Sabrina Muysken

It’s official, Aussie women aged 18-35 are the most unhappy bunch. A recent study by Australian Unity reported that 43 per cent of all females are viewing the glass as half empty, with Gen Y females being deemed the most pessimistic of them all. Female Baby Boomers are the most optimistic at 64 per cent followed by Gen X females at 57 per cent.

The release of the survey coincides with Australian Unity’s announcement of a new partnership with The Resilience Project, a national organisation teaching Australians positive health strategies. In keeping with Australian Unity’s recent findings, The Resilience Project’s Founder, Hugh Van Cuylenburg, has also identified Gen Y as the most concerning demographic to target. He highlights self-imposed pressure as a key contributing factor in the generation’s failure to find happiness.

“I’m not surprised the research identified Gen Y as the least optimistic generation compared to Gen X and Baby Boomers,” says Hugh, “I’ve delivered programs in more than 400 schools around Australian and have seen first-hand the growing levels of anxiety and depression in young people.”

The research also found there to be one million more optimistic men than women, with Male Baby Boomers being recorded as the most positive. In a gender comparison, every generation of females appears to be less optimistic than their male counterparts. This is thought to be because women are increasingly too hard on themselves.

“One in two Gen Y females are pessimistic about their mental health… It’s evident women set themselves much higher standards than men. I see this every day in schools, workplaces and sporting clubs I work with. When women don’t reach these standards they’re hard on themselves and this is clearly impacting on their levels of optimism.”

The Australian Unity Optimism Study sited “good health and enjoyment of life” as the most influential factors in achieving optimism and revealed “Australian politics and global issues” as playing only a minor role.

Aside from the obvious side effects, an optimistic outlook can also play an integral role in physical health as there have been many links found between poor mental health and disease.

“An optimist is less likely to die from infection, cancer, heart disease, stroke and respiratory disease. Optimists are also likely to enjoy better levels of mental health. Science shows optimists are significantly more successful than pessimists in aversive events and when unforeseen circumstances get in the way achieving important life-goals,” says Laura Jennings, Australian Unity spokesperson.

However, those wanting to change their outlook and see the glass as ‘half full’ needn’t worry as optimism can
be learned.

“The good news is, anyone can rewire their brain to scan the world for the positive,” says Hugh.

A key practice The Resilience Project, and many other mental health initiatives, advocate is the use of a gratitude journal.

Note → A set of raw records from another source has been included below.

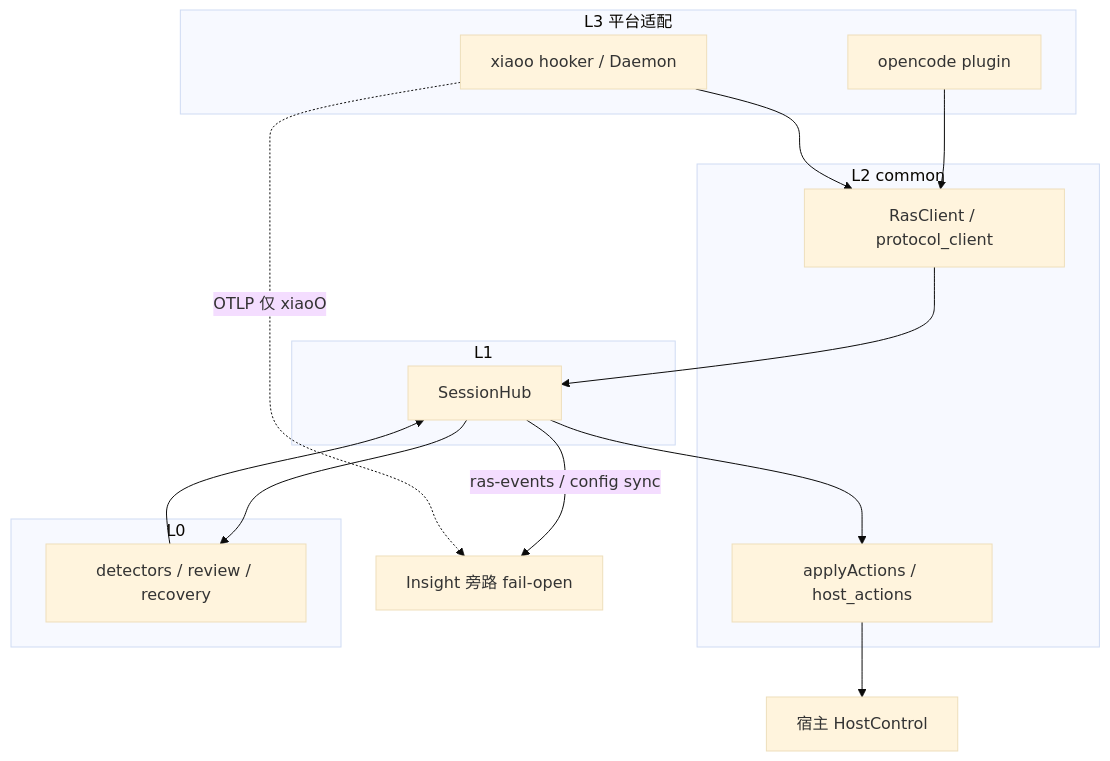
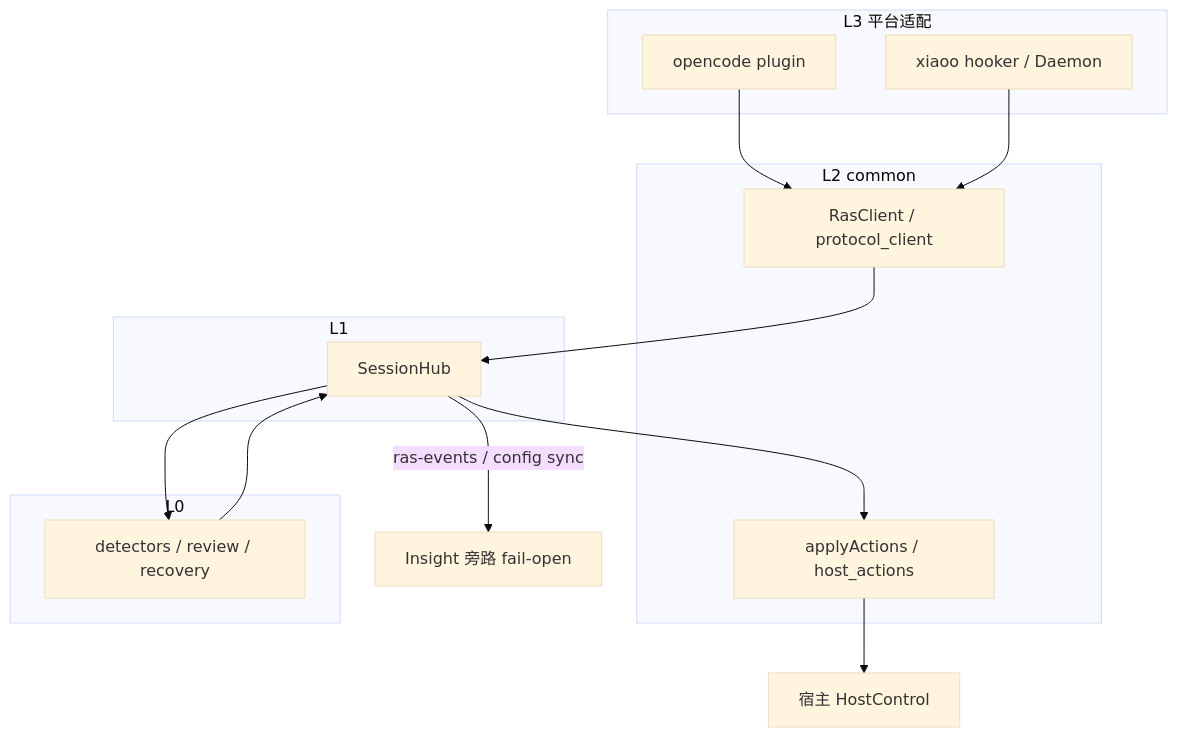
Before and after one commit to openeuler-mirror/agent-insight: the first of 4 diagrams in docs/agent-ras/designs/features/opencode-xiaoo-integration.md, drawn with Mermaid (base theme). The commit also changed other lines of this file and 8 other files, not shown here.

````diff
--- a/docs/agent-ras/designs/features/opencode-xiaoo-integration.md
+++ b/docs/agent-ras/designs/features/opencode-xiaoo-integration.md
@@ -21,29 +21,28 @@
 ```mermaid
 flowchart TB
   subgraph L3 [L3 平台适配]
     OC[opencode plugin]
     XO[xiaoo hooker / Daemon]
   end
   subgraph L2 [L2 common]
     RC[RasClient / protocol_client]
     AA[applyActions / host_actions]
   end
   subgraph L1 [L1]
     Hub[SessionHub]
   end
   subgraph L0 [L0]
     Det[detectors / review / recovery]
   end
   Host[宿主 HostControl]
   Insight[Insight 旁路 fail-open]
 
   OC --> RC
   XO --> RC
   RC --> Hub
   Hub --> Det
   Det --> Hub
   Hub --> AA
   AA --> Host
   Hub -->|ras-events / config sync| Insight
-  XO -.->|OTLP 仅 xiaoO| Insight
 ```
````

It has been proven that by adopting the simple routine of jotting down a few things you are grateful each day can dramatically improve your overall outlook, make you more appreciative of what you do have and alleviate yourself of any self-imposed pressures.

For more on The Resilience Project visit